● **WHAT TO DO**: List each line of the data that holds the word "option".

^^^^^^^^

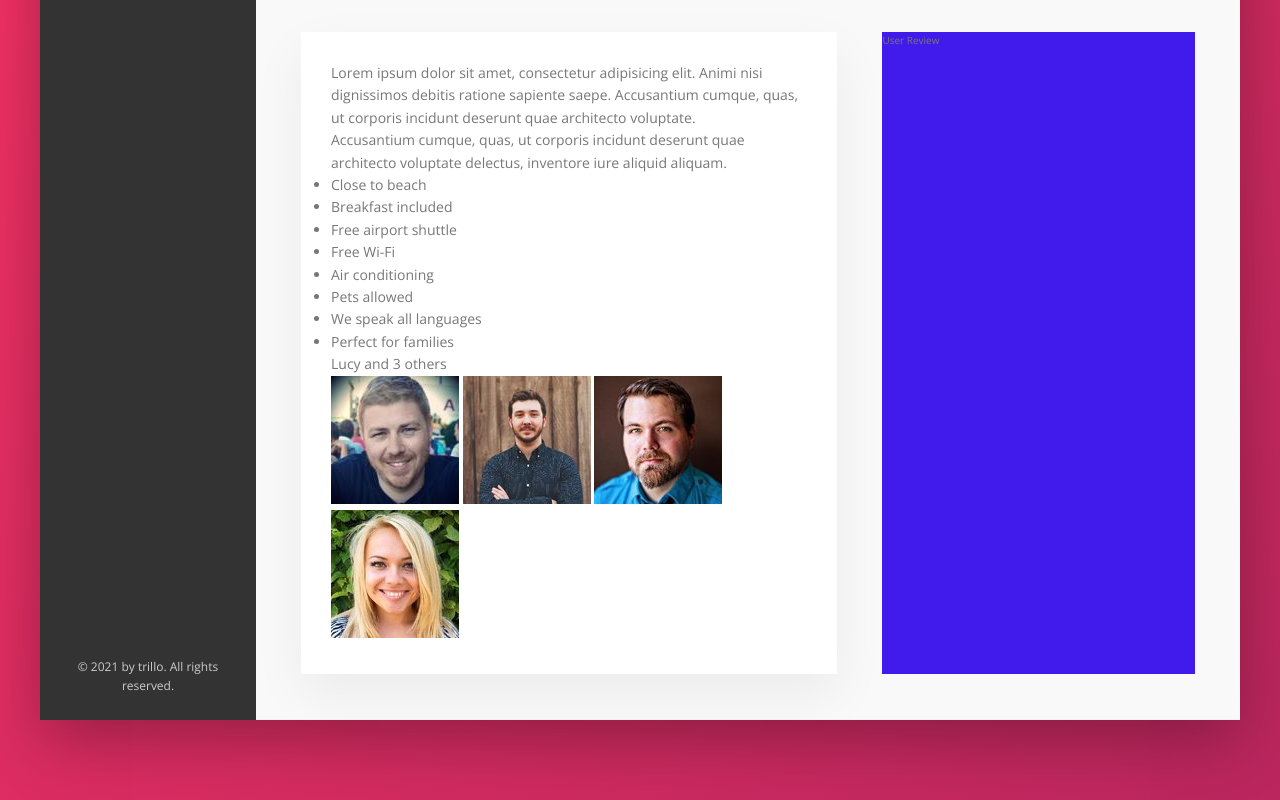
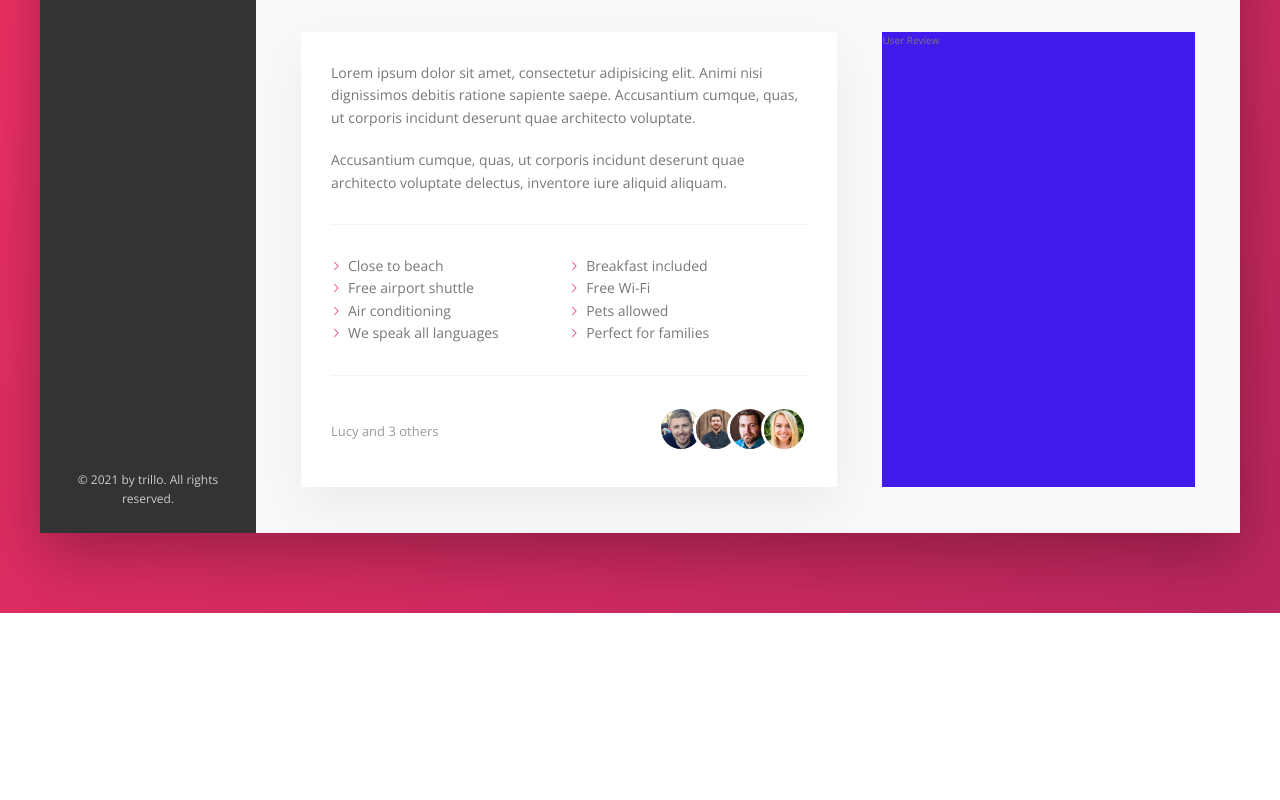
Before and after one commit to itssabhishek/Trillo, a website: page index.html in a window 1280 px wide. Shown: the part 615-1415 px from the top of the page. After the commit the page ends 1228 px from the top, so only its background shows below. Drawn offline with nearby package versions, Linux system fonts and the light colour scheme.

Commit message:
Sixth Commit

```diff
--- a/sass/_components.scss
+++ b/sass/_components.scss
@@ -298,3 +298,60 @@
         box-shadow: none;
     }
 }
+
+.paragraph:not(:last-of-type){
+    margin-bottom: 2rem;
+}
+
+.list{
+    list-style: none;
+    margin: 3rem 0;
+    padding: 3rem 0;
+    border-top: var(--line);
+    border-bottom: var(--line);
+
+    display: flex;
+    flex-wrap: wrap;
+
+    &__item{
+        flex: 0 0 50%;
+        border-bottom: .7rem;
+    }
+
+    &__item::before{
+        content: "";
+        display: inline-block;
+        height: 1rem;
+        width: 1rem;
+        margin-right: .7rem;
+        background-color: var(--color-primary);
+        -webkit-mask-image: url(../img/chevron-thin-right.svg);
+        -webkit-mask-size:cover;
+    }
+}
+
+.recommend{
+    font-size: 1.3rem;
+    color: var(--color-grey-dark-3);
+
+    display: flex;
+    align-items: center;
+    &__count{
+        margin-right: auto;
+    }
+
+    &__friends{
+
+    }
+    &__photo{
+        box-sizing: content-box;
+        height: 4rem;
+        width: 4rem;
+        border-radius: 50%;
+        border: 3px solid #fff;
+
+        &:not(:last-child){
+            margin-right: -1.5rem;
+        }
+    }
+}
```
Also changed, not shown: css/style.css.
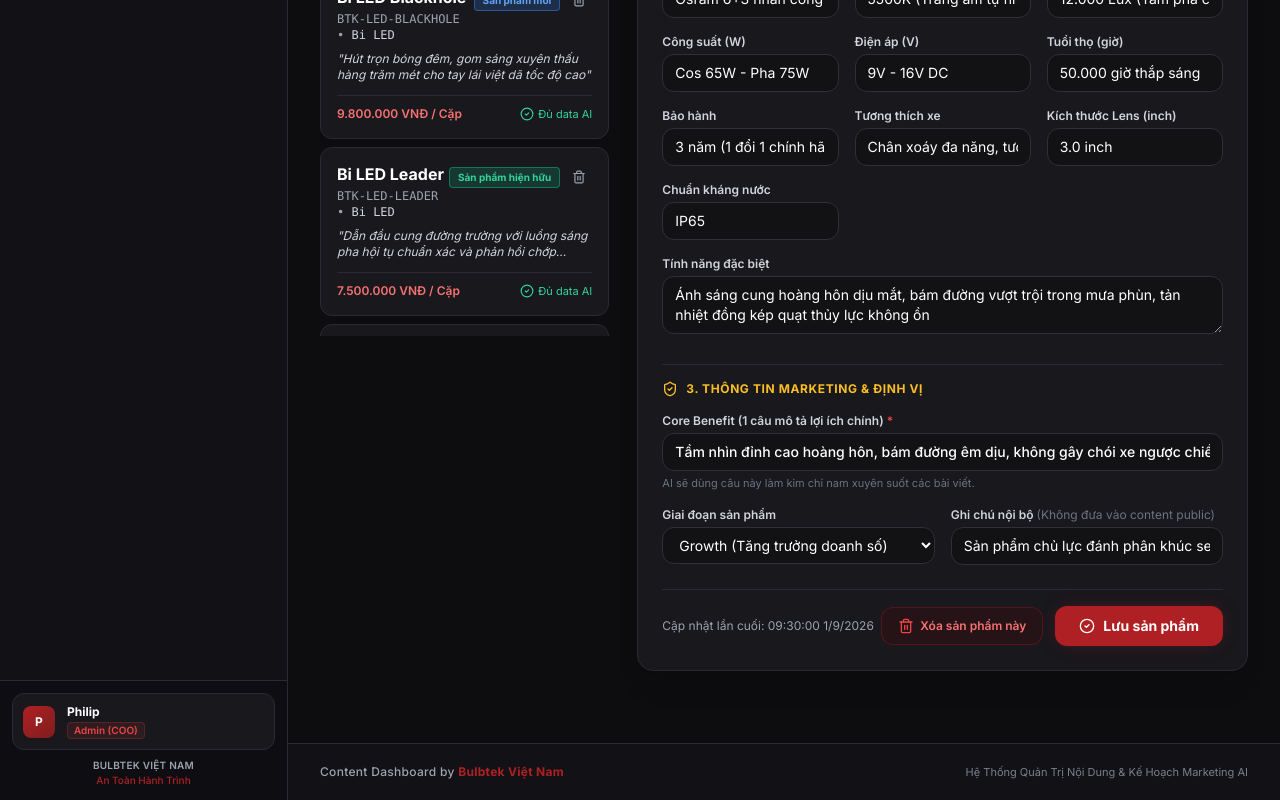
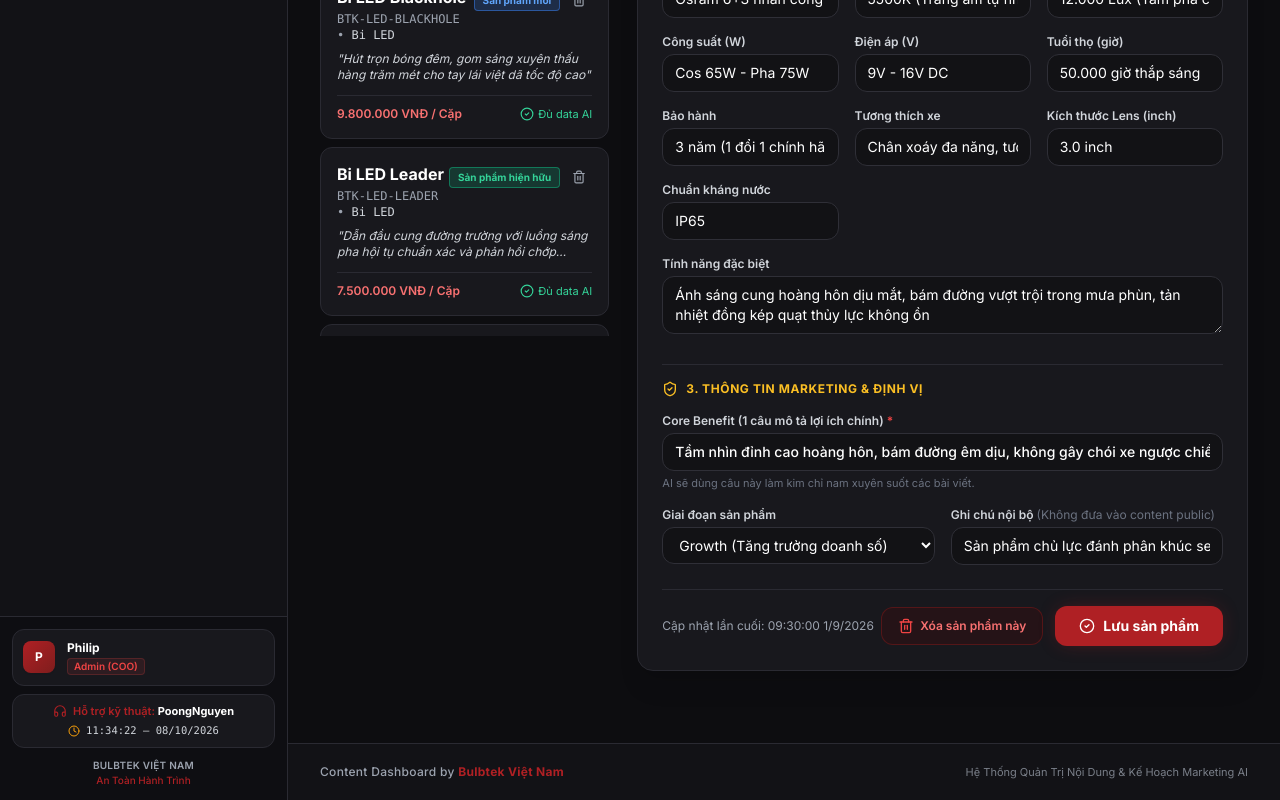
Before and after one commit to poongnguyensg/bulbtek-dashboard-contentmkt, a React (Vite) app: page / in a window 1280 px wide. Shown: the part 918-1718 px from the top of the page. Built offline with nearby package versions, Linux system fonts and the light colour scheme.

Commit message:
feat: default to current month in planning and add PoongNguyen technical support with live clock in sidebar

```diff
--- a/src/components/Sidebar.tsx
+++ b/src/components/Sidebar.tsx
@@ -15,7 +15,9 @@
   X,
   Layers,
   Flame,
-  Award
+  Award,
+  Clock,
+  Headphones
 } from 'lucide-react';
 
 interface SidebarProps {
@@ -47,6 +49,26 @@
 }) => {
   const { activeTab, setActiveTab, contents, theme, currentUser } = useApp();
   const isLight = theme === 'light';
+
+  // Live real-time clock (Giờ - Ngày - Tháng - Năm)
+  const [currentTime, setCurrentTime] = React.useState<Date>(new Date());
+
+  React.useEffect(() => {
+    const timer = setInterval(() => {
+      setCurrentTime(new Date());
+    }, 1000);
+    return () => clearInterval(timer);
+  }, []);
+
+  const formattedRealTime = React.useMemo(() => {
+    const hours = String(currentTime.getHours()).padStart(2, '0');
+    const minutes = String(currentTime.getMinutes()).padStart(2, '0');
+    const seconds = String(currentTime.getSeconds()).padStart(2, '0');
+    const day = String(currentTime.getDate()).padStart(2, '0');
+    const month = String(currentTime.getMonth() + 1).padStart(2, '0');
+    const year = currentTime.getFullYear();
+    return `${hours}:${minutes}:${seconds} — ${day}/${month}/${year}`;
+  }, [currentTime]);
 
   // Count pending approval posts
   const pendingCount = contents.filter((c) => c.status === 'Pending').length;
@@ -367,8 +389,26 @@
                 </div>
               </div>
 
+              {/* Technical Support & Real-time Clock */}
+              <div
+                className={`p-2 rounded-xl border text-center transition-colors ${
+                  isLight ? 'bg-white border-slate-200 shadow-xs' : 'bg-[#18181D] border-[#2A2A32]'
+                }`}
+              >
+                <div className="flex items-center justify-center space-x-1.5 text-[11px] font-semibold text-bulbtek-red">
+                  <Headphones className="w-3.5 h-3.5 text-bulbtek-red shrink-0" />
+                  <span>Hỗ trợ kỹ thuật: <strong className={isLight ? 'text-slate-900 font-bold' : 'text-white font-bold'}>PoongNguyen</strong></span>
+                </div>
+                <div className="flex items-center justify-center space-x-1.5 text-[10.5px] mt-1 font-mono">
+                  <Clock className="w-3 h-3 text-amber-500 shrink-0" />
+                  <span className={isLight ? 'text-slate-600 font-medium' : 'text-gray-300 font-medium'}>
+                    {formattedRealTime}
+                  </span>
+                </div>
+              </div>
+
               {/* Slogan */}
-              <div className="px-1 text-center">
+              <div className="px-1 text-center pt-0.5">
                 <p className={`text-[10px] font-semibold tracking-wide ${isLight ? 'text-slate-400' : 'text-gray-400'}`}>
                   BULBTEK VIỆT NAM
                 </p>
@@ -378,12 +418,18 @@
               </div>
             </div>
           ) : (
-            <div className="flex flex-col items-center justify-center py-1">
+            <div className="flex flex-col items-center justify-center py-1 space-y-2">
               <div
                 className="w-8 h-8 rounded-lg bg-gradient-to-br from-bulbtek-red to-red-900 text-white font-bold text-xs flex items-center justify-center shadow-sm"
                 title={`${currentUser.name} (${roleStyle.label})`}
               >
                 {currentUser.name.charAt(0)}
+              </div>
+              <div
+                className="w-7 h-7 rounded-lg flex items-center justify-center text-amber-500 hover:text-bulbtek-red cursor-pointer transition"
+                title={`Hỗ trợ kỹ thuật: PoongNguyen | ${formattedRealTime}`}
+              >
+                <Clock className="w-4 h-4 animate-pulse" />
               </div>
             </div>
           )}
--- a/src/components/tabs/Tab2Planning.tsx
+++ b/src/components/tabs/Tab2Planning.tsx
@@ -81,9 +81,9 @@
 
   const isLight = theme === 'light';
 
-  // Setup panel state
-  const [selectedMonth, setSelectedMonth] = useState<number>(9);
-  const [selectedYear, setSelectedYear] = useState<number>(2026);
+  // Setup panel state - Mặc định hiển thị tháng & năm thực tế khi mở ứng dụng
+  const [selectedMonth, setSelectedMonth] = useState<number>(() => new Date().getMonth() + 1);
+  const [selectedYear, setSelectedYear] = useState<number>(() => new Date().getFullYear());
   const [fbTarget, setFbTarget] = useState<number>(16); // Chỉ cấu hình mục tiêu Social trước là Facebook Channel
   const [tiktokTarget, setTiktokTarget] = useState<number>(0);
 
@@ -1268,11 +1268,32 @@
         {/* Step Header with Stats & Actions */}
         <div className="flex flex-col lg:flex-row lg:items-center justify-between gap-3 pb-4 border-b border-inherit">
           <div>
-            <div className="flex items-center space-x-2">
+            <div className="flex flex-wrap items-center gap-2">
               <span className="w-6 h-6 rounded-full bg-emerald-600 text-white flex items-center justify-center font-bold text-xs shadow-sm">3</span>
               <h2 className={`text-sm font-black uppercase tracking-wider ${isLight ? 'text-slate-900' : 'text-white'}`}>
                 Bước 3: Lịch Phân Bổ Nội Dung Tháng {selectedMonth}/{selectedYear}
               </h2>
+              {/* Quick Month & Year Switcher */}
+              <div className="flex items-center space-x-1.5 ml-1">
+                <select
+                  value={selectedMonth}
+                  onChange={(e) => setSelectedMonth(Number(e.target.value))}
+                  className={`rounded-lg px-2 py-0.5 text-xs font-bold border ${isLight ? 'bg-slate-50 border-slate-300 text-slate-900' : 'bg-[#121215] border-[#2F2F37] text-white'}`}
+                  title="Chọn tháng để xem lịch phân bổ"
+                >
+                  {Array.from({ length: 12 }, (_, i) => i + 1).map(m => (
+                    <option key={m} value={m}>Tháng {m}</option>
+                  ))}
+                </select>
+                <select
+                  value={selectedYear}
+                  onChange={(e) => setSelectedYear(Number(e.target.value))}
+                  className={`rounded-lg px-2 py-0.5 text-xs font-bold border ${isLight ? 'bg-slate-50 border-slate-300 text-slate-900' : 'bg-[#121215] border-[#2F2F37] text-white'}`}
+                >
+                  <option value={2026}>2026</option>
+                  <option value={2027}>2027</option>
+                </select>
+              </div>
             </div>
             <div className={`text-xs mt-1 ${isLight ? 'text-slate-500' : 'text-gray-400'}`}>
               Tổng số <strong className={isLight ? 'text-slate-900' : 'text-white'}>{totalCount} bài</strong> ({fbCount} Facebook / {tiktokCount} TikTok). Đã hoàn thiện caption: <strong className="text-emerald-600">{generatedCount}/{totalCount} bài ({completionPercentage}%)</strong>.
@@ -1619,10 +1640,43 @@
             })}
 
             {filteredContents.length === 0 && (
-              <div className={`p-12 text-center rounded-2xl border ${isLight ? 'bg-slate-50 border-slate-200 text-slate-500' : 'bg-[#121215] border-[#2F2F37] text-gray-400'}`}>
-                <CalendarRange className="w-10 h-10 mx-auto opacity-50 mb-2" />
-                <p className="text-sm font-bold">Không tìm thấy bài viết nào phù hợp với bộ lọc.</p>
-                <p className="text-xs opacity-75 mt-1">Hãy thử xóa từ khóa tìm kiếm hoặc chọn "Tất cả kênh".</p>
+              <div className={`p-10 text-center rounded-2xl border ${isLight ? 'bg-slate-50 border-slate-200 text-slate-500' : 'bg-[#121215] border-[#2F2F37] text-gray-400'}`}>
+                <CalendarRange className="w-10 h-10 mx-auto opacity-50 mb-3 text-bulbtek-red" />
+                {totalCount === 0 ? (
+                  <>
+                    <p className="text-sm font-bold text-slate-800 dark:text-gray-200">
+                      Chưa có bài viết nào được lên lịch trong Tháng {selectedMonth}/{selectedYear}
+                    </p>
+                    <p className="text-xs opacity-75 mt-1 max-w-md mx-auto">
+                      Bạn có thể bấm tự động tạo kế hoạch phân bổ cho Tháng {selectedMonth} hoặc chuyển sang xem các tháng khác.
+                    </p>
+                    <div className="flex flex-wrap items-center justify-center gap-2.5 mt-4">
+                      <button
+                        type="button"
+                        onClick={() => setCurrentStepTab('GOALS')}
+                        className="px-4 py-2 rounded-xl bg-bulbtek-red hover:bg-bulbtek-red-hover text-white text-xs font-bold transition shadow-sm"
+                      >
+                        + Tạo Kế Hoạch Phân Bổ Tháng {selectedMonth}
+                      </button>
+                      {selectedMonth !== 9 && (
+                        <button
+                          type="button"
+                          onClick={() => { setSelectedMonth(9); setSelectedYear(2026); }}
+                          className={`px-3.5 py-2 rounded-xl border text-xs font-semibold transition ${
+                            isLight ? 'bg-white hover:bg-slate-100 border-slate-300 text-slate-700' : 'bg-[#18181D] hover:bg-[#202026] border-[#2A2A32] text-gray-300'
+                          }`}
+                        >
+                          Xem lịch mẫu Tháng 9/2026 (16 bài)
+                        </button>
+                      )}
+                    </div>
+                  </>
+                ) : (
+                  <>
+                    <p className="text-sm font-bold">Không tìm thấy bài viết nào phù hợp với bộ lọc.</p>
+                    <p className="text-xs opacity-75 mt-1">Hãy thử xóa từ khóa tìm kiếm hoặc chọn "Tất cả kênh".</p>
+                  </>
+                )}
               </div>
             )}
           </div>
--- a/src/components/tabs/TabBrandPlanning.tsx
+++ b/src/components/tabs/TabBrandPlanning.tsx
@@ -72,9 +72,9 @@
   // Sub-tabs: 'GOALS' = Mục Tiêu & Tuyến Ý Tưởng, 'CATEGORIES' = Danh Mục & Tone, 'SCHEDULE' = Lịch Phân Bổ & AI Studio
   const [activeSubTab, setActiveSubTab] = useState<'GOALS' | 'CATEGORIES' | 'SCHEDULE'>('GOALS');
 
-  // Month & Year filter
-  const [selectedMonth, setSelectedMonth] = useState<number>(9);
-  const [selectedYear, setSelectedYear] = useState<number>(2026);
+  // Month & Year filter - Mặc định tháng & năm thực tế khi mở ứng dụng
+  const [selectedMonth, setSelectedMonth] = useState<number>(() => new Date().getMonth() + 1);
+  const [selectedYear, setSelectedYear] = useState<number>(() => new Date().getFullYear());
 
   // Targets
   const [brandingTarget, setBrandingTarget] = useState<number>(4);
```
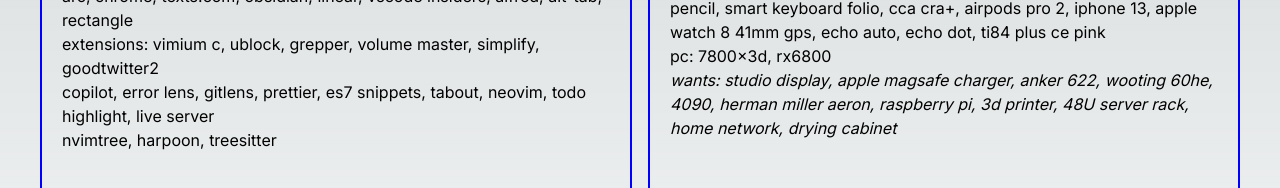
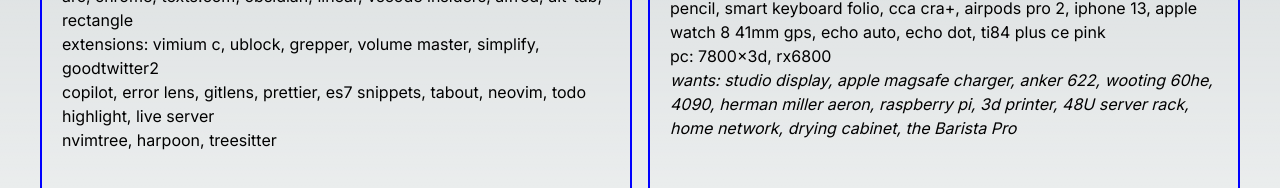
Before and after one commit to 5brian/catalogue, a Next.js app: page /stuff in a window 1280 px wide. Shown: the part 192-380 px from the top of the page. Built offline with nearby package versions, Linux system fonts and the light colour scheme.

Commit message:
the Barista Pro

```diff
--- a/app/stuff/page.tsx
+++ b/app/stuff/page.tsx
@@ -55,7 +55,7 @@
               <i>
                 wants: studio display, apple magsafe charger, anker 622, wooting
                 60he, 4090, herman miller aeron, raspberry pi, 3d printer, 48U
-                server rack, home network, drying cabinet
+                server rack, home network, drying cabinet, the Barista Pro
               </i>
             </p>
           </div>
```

^^^^^^^^

● **SOLVED PROBLEM**:
+                    <option key={m} value={m}>Tháng {m}</option>
+                  <option value={2026}>2026</option>
+                  <option value={2027}>2027</option>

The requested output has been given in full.